• **Problem statement**
Reproduce the entries that follow precisely, setting aside any images.

• **Extracted records**
▽

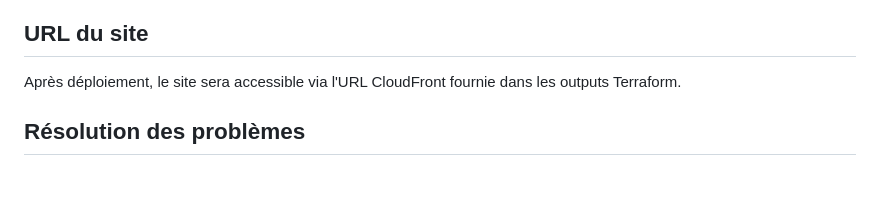
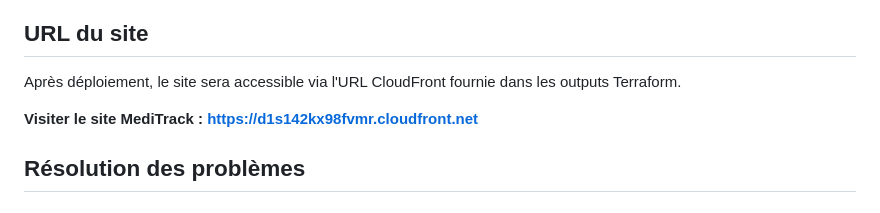
Before and after one commit to romrec/meditrack-infra, a Markdown page: README.md, the part around the change. GitHub-like rendering; blank space fills up the shorter version.

Commit message:
README: Ajout de l'URL CloudFront pour visiter le site MediTrack

```diff
--- a/README.md
+++ b/README.md
@@ -246,6 +246,8 @@ terraform destroy
 ## URL du site
 Après déploiement, le site sera accessible via l'URL CloudFront fournie dans les outputs Terraform.
 
+**Visiter le site MediTrack : https://d1s142kx98fvmr.cloudfront.net**
+
 ## Résolution des problèmes
 
 ### Problèmes courants
```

△

• **Written answer**
Before and after one commit to romrec/meditrack-infra, a Markdown page: README.md, the part around the change. GitHub-like rendering; blank space fills up the shorter version.

Commit message:
README: Ajout de l'URL CloudFront pour visiter le site MediTrack

```diff
--- a/README.md
+++ b/README.md
@@ -246,6 +246,8 @@ terraform destroy
 ## URL du site
 Après déploiement, le site sera accessible via l'URL CloudFront fournie dans les outputs Terraform.
 
+**Visiter le site MediTrack : https://d1s142kx98fvmr.cloudfront.net**
+
 ## Résolution des problèmes
 
 ### Problèmes courants
```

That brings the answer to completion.